▶ [Your assignment] Would you please restate the data exactly as it stands, apart from the pictures?

▶ [Records to process]
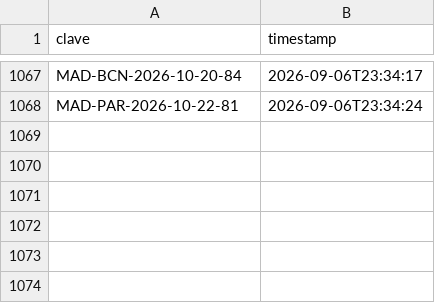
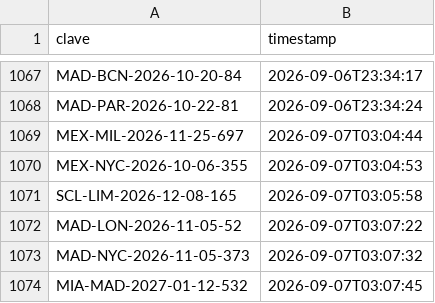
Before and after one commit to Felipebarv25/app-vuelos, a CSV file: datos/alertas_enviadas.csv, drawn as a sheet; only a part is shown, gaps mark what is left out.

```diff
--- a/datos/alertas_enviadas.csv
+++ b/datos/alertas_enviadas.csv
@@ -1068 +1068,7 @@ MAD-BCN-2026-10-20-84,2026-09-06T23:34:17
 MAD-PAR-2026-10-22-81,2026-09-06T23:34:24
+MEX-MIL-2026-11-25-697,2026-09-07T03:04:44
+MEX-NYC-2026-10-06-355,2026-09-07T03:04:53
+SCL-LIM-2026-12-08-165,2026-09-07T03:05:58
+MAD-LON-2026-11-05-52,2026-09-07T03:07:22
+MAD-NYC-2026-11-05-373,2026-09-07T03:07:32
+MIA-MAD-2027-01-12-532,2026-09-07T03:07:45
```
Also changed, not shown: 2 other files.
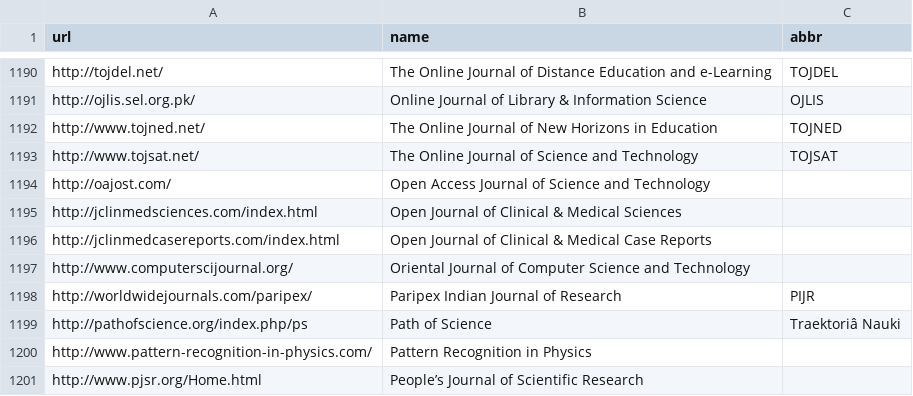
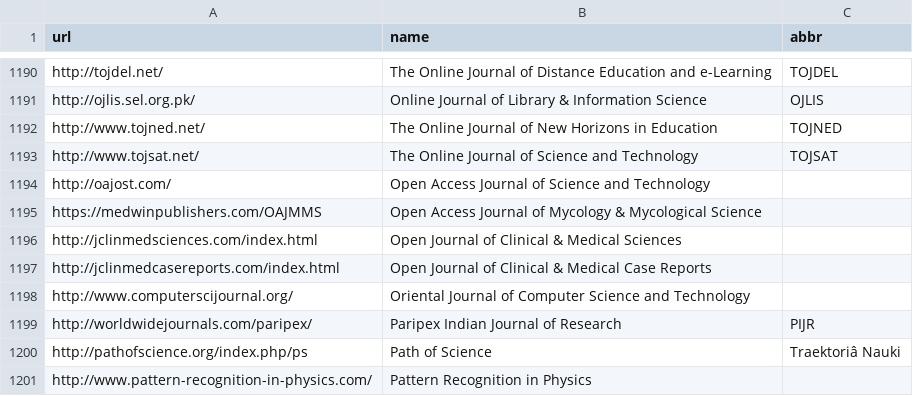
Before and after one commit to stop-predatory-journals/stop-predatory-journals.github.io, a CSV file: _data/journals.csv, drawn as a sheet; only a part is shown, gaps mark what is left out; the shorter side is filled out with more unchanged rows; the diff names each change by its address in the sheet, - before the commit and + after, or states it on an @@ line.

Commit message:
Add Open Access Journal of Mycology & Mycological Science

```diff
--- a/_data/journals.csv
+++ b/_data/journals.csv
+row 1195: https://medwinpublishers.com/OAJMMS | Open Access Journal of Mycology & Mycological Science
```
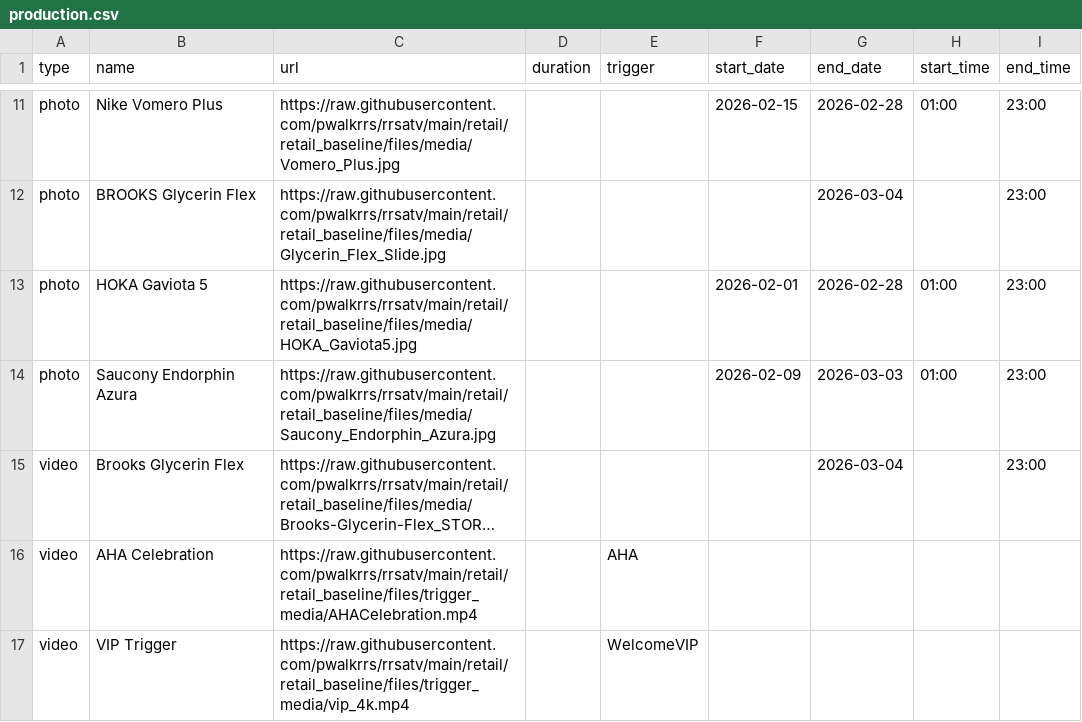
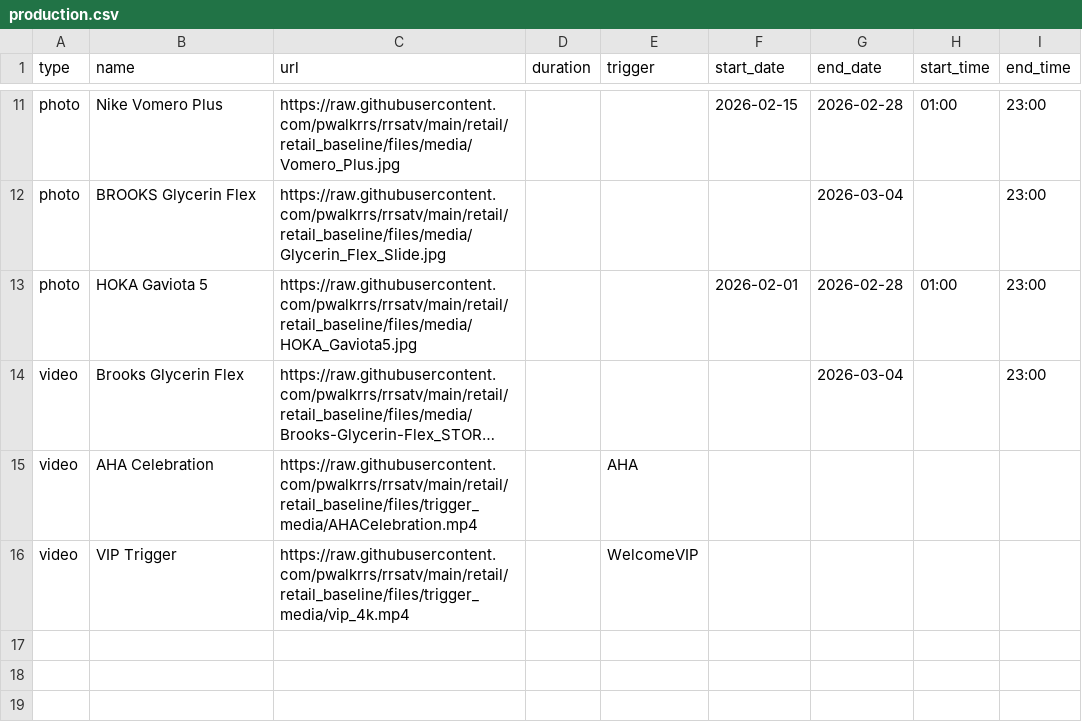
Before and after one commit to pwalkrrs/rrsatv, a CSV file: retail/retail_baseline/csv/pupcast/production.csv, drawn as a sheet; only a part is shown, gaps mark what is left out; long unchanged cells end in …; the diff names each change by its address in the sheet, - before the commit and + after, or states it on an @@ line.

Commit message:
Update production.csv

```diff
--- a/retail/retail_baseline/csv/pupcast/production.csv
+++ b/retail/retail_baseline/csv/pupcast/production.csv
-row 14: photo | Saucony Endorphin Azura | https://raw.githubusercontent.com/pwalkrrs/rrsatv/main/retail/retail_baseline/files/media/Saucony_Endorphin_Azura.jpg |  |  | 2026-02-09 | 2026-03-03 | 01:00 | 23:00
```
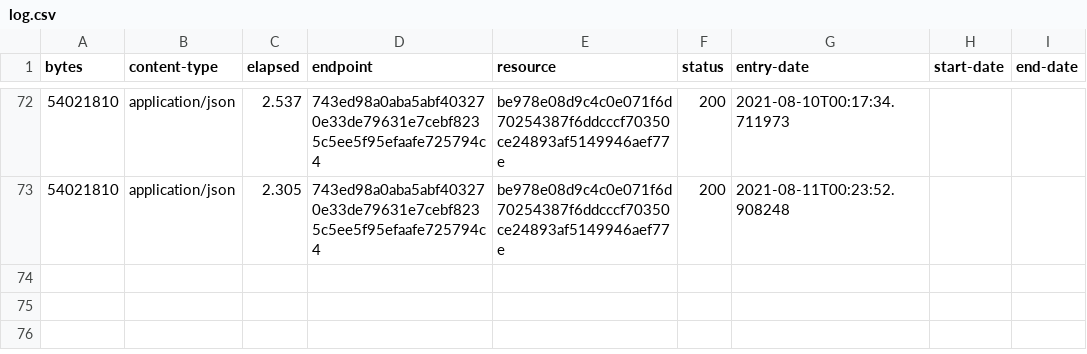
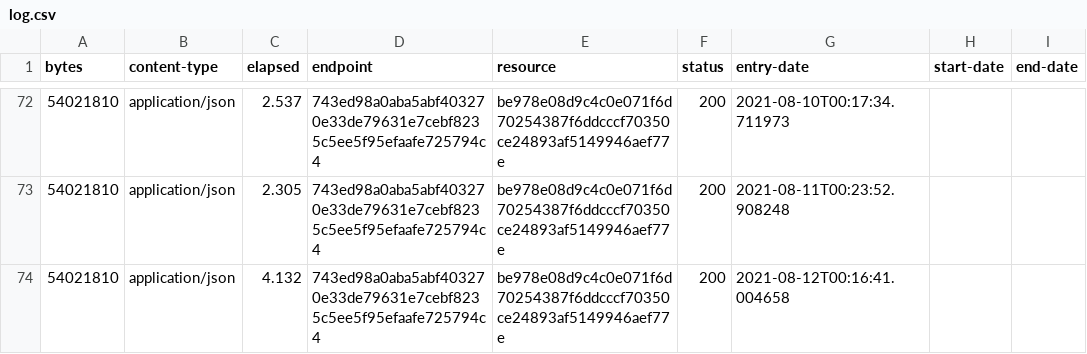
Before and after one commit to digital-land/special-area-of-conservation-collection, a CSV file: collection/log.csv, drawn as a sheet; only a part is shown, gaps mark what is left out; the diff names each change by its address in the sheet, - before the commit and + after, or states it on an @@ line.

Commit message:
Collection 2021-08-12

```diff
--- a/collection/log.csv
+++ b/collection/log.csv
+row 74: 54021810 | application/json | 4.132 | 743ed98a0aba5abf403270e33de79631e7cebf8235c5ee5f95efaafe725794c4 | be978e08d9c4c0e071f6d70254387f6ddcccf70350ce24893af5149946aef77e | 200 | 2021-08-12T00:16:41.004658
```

▶ [Your solution]
Before and after one commit to Felipebarv25/app-vuelos, a CSV file: datos/alertas_enviadas.csv, drawn as a sheet; only a part is shown, gaps mark what is left out.

```diff
--- a/datos/alertas_enviadas.csv
+++ b/datos/alertas_enviadas.csv
@@ -1068 +1068,7 @@ MAD-BCN-2026-10-20-84,2026-09-06T23:34:17
 MAD-PAR-2026-10-22-81,2026-09-06T23:34:24
+MEX-MIL-2026-11-25-697,2026-09-07T03:04:44
+MEX-NYC-2026-10-06-355,2026-09-07T03:04:53
+SCL-LIM-2026-12-08-165,2026-09-07T03:05:58
+MAD-LON-2026-11-05-52,2026-09-07T03:07:22
+MAD-NYC-2026-11-05-373,2026-09-07T03:07:32
+MIA-MAD-2027-01-12-532,2026-09-07T03:07:45
```
Also changed, not shown: 2 other files.
Before and after one commit to stop-predatory-journals/stop-predatory-journals.github.io, a CSV file: _data/journals.csv, drawn as a sheet; only a part is shown, gaps mark what is left out; the shorter side is filled out with more unchanged rows; the diff names each change by its address in the sheet, - before the commit and + after, or states it on an @@ line.

Commit message:
Add Open Access Journal of Mycology & Mycological Science

```diff
--- a/_data/journals.csv
+++ b/_data/journals.csv
+row 1195: https://medwinpublishers.com/OAJMMS | Open Access Journal of Mycology & Mycological Science
```
Before and after one commit to pwalkrrs/rrsatv, a CSV file: retail/retail_baseline/csv/pupcast/production.csv, drawn as a sheet; only a part is shown, gaps mark what is left out; long unchanged cells end in …; the diff names each change by its address in the sheet, - before the commit and + after, or states it on an @@ line.

Commit message:
Update production.csv

```diff
--- a/retail/retail_baseline/csv/pupcast/production.csv
+++ b/retail/retail_baseline/csv/pupcast/production.csv
-row 14: photo | Saucony Endorphin Azura | https://raw.githubusercontent.com/pwalkrrs/rrsatv/main/retail/retail_baseline/files/media/Saucony_Endorphin_Azura.jpg |  |  | 2026-02-09 | 2026-03-03 | 01:00 | 23:00
```
Before and after one commit to digital-land/special-area-of-conservation-collection, a CSV file: collection/log.csv, drawn as a sheet; only a part is shown, gaps mark what is left out; the diff names each change by its address in the sheet, - before the commit and + after, or states it on an @@ line.

Commit message:
Collection 2021-08-12

```diff
--- a/collection/log.csv
+++ b/collection/log.csv
+row 74: 54021810 | application/json | 4.132 | 743ed98a0aba5abf403270e33de79631e7cebf8235c5ee5f95efaafe725794c4 | be978e08d9c4c0e071f6d70254387f6ddcccf70350ce24893af5149946aef77e | 200 | 2021-08-12T00:16:41.004658
```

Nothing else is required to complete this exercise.